• [BRIEF] Whenever a line in the entries below includes the string "nearby", count that line. Report the total alone.

• [WORKING DATA]
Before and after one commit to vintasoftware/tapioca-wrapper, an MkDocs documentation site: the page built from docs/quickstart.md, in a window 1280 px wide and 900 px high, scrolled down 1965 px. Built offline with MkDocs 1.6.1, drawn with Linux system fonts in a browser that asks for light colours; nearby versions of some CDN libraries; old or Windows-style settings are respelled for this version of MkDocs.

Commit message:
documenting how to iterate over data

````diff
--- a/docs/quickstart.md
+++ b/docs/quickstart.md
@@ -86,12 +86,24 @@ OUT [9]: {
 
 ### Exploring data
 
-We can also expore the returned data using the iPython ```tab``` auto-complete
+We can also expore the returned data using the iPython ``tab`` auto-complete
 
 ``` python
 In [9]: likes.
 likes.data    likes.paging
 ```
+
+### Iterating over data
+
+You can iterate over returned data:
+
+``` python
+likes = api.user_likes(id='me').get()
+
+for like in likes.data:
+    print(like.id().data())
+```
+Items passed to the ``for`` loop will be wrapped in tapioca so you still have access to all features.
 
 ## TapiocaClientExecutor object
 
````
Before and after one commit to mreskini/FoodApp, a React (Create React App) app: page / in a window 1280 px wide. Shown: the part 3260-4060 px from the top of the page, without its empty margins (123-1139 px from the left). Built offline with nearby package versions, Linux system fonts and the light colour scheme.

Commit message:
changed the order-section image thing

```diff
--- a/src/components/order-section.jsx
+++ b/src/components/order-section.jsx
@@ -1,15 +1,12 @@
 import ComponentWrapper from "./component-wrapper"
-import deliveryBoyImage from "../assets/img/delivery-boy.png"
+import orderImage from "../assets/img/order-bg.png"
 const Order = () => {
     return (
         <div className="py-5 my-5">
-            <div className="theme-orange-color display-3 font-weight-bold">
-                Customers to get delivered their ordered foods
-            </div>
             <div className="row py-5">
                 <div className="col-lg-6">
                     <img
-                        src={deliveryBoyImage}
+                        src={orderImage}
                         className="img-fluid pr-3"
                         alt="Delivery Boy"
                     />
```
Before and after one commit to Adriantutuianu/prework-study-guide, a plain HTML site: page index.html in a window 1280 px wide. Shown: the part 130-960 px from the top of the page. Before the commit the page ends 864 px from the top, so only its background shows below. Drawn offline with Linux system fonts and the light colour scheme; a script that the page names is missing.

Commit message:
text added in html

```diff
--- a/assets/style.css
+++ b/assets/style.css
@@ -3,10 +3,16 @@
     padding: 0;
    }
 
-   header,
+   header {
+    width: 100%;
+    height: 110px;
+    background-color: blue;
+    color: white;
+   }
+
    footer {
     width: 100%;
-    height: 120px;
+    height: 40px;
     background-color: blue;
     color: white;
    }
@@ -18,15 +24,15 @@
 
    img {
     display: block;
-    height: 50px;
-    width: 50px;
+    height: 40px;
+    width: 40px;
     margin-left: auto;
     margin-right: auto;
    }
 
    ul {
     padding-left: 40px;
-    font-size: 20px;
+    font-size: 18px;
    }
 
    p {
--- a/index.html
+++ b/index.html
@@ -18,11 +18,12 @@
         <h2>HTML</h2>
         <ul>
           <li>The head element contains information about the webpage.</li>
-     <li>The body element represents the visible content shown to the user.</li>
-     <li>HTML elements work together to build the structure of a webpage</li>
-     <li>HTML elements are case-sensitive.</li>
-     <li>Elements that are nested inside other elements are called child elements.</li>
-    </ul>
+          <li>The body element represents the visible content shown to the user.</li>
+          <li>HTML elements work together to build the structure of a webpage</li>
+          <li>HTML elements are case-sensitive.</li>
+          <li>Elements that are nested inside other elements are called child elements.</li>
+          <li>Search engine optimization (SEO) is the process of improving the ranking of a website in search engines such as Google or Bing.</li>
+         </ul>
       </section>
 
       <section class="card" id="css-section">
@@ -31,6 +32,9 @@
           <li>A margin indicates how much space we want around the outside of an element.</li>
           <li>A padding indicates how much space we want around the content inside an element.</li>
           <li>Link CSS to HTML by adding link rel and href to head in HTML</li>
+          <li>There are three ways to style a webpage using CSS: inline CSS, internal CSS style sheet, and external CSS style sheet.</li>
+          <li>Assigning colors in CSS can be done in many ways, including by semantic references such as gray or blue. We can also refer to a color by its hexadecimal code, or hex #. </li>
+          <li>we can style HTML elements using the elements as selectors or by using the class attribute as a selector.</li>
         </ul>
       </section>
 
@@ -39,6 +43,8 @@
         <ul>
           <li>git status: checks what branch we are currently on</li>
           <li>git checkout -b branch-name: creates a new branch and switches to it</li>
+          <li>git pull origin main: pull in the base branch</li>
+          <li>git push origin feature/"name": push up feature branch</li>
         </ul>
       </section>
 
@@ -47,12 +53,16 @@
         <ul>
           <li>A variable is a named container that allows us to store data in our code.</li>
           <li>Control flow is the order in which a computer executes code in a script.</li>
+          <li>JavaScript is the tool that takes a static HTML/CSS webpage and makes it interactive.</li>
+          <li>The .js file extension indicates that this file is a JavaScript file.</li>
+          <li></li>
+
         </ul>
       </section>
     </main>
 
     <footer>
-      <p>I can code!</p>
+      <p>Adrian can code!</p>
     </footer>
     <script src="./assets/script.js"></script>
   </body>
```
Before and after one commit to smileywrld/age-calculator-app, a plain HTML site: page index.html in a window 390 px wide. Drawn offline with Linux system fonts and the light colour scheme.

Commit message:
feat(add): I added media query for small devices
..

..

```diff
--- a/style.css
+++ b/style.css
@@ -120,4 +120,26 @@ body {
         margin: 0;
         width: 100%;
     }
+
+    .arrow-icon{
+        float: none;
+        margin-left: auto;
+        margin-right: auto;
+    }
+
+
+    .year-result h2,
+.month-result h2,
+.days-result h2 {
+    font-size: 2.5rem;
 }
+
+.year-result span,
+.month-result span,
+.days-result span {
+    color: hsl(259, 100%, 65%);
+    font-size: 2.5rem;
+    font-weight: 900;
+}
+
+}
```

• [WRITTEN ANSWER] 2